The records:
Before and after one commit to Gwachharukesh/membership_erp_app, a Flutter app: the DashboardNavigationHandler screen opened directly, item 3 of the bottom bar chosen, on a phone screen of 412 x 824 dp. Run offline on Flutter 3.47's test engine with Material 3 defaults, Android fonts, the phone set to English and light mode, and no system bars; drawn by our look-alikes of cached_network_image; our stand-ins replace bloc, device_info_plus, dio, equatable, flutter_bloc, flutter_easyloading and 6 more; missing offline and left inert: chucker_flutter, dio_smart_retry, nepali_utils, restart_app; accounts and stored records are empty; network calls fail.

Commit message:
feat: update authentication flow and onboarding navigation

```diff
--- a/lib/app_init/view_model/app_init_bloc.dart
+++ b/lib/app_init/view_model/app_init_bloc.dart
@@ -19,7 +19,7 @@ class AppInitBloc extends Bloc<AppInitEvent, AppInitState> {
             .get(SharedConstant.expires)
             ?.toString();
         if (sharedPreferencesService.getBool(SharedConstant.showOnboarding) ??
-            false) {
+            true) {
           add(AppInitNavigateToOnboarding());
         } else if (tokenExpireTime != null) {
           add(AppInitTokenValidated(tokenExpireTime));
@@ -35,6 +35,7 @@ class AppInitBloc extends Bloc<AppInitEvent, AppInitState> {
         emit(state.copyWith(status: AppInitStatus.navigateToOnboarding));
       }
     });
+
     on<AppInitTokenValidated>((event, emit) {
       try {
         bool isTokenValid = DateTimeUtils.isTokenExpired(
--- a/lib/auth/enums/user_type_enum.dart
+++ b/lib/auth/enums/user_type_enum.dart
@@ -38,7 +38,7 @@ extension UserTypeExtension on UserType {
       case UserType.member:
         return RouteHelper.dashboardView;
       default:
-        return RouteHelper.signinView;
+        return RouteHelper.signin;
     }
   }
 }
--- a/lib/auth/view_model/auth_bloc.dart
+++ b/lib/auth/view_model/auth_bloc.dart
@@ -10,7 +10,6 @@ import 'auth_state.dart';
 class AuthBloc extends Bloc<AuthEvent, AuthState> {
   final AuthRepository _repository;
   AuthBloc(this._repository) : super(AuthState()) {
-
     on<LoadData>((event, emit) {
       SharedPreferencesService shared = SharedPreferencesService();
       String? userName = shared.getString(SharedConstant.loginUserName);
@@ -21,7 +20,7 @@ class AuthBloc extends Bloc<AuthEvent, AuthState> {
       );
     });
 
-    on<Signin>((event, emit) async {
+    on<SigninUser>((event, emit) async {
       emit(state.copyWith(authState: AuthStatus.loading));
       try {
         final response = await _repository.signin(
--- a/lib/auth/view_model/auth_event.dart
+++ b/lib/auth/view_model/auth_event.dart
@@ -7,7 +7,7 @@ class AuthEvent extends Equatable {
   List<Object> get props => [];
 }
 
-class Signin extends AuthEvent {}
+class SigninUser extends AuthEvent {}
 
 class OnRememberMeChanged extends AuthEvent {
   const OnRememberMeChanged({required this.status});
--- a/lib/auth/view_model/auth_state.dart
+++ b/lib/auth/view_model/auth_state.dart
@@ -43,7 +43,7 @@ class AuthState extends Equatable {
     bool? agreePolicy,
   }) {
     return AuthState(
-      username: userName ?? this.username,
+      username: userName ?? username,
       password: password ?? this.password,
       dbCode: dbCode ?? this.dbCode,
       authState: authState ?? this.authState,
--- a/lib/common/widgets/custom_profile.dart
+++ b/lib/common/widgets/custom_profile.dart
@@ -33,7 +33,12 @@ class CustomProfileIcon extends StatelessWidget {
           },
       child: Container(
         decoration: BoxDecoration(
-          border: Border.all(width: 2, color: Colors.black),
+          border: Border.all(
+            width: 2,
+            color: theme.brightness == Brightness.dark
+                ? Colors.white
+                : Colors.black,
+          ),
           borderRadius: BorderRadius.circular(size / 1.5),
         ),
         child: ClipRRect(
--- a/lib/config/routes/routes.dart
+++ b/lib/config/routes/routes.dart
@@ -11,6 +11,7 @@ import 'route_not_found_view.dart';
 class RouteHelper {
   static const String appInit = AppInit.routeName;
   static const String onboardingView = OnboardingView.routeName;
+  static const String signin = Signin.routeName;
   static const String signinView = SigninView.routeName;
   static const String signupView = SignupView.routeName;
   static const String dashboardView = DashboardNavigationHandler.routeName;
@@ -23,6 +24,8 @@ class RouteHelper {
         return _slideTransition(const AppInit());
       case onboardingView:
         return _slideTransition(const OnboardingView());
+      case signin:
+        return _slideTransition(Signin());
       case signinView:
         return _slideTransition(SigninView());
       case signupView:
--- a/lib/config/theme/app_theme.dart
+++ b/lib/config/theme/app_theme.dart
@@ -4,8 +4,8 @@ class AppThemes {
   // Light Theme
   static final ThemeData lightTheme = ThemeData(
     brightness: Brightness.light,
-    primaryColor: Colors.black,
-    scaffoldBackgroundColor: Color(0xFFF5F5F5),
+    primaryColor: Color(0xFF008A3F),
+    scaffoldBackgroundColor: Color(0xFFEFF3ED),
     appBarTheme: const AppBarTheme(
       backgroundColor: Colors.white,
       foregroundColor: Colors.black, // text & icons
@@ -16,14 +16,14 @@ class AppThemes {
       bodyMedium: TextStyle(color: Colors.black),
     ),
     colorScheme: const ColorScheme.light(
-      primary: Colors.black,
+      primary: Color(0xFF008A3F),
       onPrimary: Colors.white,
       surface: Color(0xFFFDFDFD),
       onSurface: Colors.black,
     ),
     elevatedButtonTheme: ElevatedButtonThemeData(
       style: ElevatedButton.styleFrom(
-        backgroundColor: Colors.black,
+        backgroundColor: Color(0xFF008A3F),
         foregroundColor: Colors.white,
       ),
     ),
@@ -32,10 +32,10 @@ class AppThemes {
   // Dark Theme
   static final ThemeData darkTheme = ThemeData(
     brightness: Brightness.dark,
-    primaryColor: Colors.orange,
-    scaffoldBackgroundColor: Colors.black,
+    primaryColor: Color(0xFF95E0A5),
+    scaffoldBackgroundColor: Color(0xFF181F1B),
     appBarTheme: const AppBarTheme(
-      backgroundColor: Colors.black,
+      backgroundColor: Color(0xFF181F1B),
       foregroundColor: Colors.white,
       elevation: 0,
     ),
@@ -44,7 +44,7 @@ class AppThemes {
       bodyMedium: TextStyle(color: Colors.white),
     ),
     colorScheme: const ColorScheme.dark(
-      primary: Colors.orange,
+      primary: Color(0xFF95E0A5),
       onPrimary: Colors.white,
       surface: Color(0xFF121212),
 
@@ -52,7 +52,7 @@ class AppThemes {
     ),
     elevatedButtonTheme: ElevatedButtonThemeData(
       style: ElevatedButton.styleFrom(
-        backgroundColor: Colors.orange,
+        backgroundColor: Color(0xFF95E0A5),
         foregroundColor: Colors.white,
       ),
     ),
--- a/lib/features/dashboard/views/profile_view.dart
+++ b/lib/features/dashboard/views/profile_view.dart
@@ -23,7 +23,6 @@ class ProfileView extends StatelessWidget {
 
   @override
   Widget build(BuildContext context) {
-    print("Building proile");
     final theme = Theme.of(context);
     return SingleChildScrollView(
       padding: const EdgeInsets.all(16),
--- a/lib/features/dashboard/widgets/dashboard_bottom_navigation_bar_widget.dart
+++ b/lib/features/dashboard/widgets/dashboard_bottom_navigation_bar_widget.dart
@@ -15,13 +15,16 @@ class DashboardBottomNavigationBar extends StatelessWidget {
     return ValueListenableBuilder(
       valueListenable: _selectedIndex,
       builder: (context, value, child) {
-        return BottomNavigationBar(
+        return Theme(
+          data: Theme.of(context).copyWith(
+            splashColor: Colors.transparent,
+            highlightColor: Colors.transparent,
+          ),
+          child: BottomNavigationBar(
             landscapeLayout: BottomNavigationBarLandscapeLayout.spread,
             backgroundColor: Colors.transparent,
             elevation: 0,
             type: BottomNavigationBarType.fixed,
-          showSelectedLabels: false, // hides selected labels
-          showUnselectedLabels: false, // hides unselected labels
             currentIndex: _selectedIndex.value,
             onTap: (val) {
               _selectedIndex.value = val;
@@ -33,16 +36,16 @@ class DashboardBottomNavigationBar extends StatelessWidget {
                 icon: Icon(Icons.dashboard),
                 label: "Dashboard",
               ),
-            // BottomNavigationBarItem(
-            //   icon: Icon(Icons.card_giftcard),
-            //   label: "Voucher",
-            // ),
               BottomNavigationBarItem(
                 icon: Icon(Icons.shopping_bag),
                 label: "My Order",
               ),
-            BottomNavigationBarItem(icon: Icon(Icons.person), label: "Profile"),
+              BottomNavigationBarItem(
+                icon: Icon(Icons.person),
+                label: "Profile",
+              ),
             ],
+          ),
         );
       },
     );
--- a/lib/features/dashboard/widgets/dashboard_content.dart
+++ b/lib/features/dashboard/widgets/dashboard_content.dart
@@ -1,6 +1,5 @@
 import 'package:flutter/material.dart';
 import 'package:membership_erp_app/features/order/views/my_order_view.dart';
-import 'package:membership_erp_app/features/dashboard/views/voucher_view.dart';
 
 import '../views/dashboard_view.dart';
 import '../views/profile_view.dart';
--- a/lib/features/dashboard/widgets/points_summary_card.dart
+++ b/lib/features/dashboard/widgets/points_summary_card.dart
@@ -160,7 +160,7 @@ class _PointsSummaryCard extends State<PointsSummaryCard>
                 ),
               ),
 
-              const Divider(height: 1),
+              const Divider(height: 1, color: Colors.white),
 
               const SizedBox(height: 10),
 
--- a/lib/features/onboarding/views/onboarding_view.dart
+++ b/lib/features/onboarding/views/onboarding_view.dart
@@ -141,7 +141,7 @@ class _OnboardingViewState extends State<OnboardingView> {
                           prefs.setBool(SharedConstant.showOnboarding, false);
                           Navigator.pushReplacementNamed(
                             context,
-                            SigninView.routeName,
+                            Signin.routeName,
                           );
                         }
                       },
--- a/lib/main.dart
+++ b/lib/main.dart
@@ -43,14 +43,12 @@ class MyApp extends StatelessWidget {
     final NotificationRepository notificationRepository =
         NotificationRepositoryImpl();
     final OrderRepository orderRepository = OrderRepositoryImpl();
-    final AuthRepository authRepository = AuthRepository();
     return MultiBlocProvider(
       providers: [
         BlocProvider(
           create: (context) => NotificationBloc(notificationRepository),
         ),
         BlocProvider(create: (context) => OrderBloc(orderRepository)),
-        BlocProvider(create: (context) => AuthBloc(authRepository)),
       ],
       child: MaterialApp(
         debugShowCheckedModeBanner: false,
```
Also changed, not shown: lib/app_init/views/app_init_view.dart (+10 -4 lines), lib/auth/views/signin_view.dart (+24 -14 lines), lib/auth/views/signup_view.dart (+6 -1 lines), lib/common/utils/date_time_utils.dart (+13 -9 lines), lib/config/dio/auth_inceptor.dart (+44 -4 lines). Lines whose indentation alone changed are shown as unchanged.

Problem to solve:
Determine the number of lines in the listing that hold the word "AppInitState". Nothing but that number is wanted.

Task solution:
2